• **Task instructions**
Gather every line from the entries below that includes "colspan".

────────

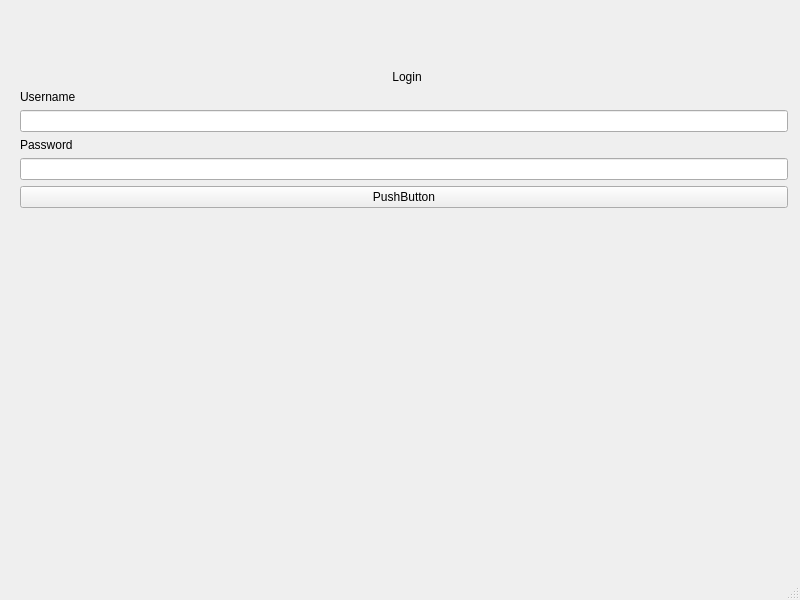
Old version of the form dekstop_app/ui/login_window.ui in the repository AlvinOctaviano16/Kasir_App.
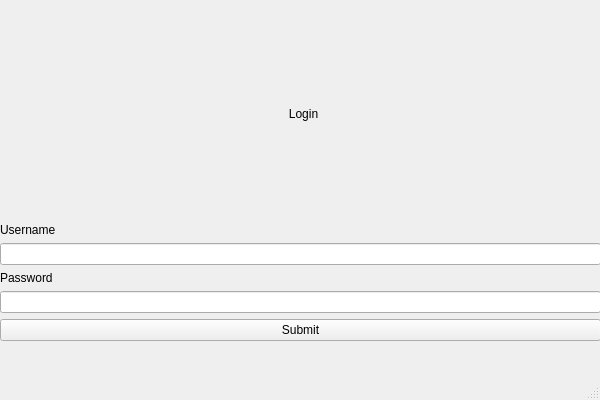
New version of the form.

Commit message: Scratch FrontEnd Login Window

```diff
--- a/dekstop_app/ui/login_window.ui
+++ b/dekstop_app/ui/login_window.ui
@@ -6,8 +6,8 @@
    <rect>
     <x>0</x>
     <y>0</y>
-    <width>800</width>
-    <height>600</height>
+    <width>600</width>
+    <height>400</height>
    </rect>
   </property>
   <property name="maximumSize">
@@ -23,36 +23,78 @@
    <widget class="QWidget" name="verticalLayoutWidget">
     <property name="geometry">
      <rect>
-      <x>20</x>
-      <y>70</y>
-      <width>768</width>
-      <height>431</height>
+      <x>0</x>
+      <y>10</y>
+      <width>601</width>
+      <height>331</height>
      </rect>
     </property>
     <layout class="QVBoxLayout" name="verticalLayout">
      <item>
       <layout class="QFormLayout" name="formLayout">
-       <item row="1" column="0" colspan="2">
+       <item row="0" column="1">
+        <spacer name="verticalSpacer_2">
+         <property name="orientation">
+          <enum>Qt::Orientation::Vertical</enum>
+         </property>
+         <property name="sizeHint" stdset="0">
+          <size>
+           <width>20</width>
+           <height>40</height>
+          </size>
+         </property>
+        </spacer>
+       </item>
+       <item row="1" column="1">
+        <widget class="QLabel" name="login_tittle">
+         <property name="text">
+          <string>Login</string>
+         </property>
+         <property name="alignment">
+          <set>Qt::AlignmentFlag::AlignCenter</set>
+         </property>
+         <property name="margin">
+          <number>0</number>
+         </property>
+         <property name="indent">
+          <number>-1</number>
+         </property>
+        </widget>
+       </item>
+       <item row="2" column="1">
+        <spacer name="verticalSpacer">
+         <property name="orientation">
+          <enum>Qt::Orientation::Vertical</enum>
+         </property>
+         <property name="sizeHint" stdset="0">
+          <size>
+           <width>20</width>
+           <height>40</height>
+          </size>
+         </property>
+        </spacer>
+       </item>
+       <item row="3" column="0" colspan="2">
         <widget class="QLabel" name="username_label">
          <property name="text">
           <string>Username</string>
          </property>
         </widget>
        </item>
-       <item row="2" column="0" colspan="2">
+       <item row="4" column="0" colspan="2">
         <widget class="QLineEdit" name="username_input"/>
        </item>
-       <item row="3" column="0" colspan="2">
+       <item row="5" column="0" colspan="2">
         <widget class="QLabel" name="password_label">
          <property name="text">
           <string>Password</string>
          </property>
         </widget>
        </item>
-       <item row="4" column="0" colspan="2">
+       <item row="6" column="0" colspan="2">
         <widget class="QLineEdit" name="password_input"/>
        </item>
-       <item row="5" column="0" colspan="2">
+       <item row="7" column="0" colspan="2">
         <widget class="QPushButton" name="login_button">
          <property name="layoutDirection">
           <enum>Qt::LayoutDirection::LeftToRight</enum>
@@ -61,23 +103,7 @@
           <bool>true</bool>
          </property>
          <property name="text">
-          <string>PushButton</string>
-         </property>
-        </widget>
-       </item>
-       <item row="0" column="1">
-        <widget class="QLabel" name="login_tittle">
-         <property name="text">
-          <string>Login</string>
-         </property>
-         <property name="alignment">
-          <set>Qt::AlignmentFlag::AlignCenter</set>
-         </property>
-         <property name="margin">
-          <number>10</number>
-         </property>
-         <property name="indent">
-          <number>-1</number>
+          <string>Submit</string>
          </property>
         </widget>
        </item>
```
Left out of the diff: 2 changed lines with no effect on the pictures. The commit also changes 4 other files.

────────

• **Output below**
-       <item row="1" column="0" colspan="2">
+       <item row="3" column="0" colspan="2">
-       <item row="2" column="0" colspan="2">
+       <item row="4" column="0" colspan="2">
-       <item row="3" column="0" colspan="2">
+       <item row="5" column="0" colspan="2">
-       <item row="4" column="0" colspan="2">
+       <item row="6" column="0" colspan="2">
-       <item row="5" column="0" colspan="2">
+       <item row="7" column="0" colspan="2">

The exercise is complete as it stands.